• [Exercise goal]: Please copy every line from the records below that contains the string "shown".

• [Supplied data]:

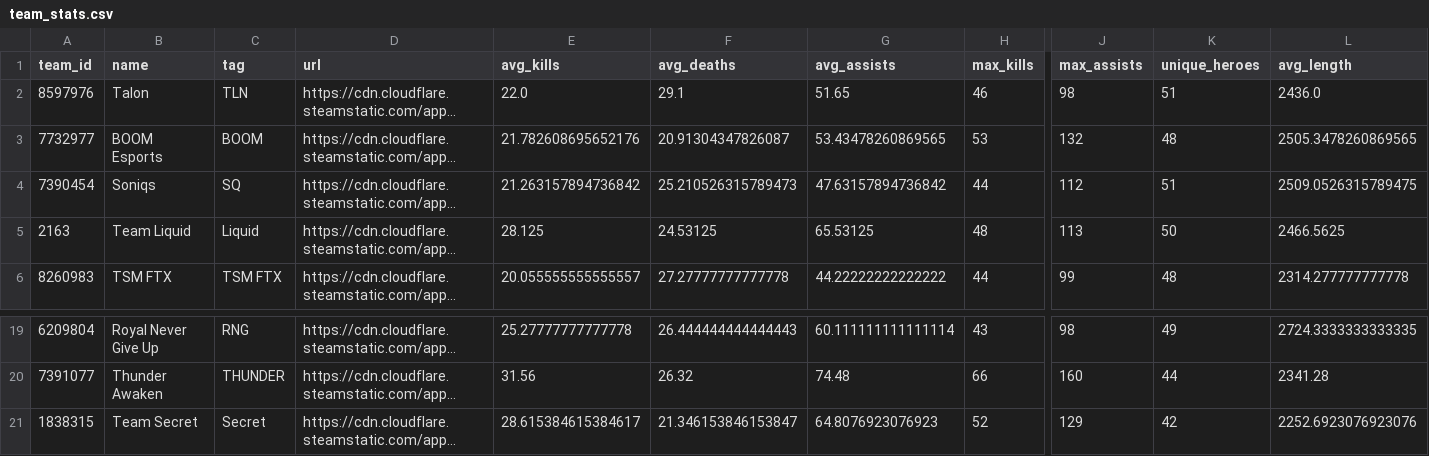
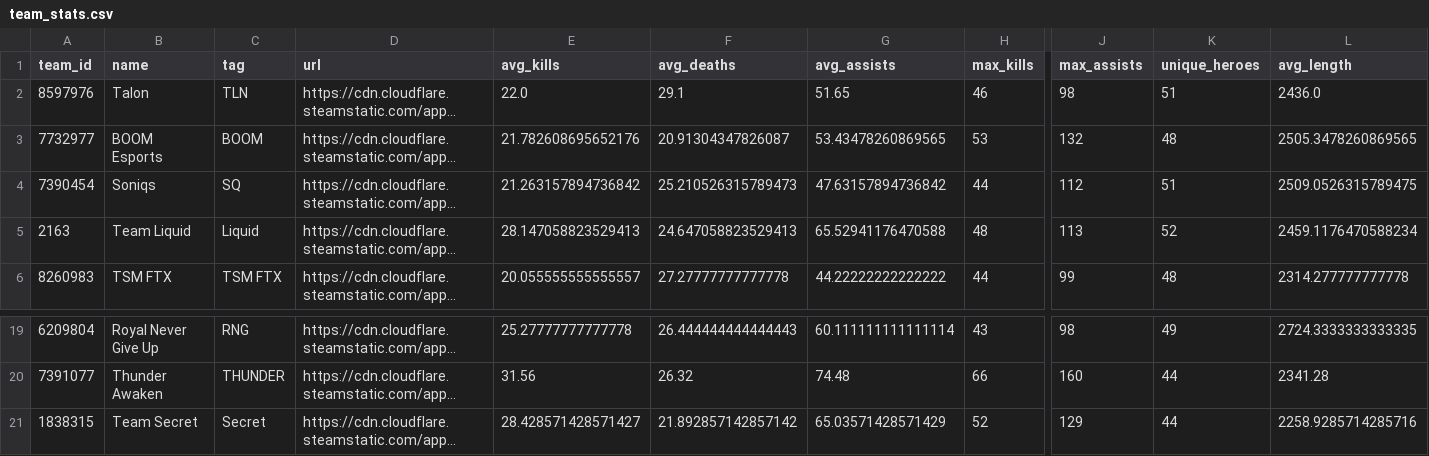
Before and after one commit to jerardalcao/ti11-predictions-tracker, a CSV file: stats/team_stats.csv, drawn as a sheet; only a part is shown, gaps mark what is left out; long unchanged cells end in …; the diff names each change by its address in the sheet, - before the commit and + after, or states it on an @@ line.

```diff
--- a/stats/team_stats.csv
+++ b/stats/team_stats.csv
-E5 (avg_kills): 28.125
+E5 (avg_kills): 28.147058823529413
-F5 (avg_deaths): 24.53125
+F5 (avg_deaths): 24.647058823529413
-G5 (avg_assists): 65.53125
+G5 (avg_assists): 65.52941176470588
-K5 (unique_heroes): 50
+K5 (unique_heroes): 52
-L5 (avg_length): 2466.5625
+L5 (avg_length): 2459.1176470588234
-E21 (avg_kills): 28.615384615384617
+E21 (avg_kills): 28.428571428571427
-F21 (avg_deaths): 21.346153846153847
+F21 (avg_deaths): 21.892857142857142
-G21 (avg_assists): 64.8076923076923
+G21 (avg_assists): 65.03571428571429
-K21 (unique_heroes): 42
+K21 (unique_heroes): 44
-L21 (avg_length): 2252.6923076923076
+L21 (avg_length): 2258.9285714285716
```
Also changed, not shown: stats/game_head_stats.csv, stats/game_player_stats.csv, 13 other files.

• [Response box]:
Before and after one commit to jerardalcao/ti11-predictions-tracker, a CSV file: stats/team_stats.csv, drawn as a sheet; only a part is shown, gaps mark what is left out; long unchanged cells end in …; the diff names each change by its address in the sheet, - before the commit and + after, or states it on an @@ line.
Also changed, not shown: stats/game_head_stats.csv, stats/game_player_stats.csv, 13 other files.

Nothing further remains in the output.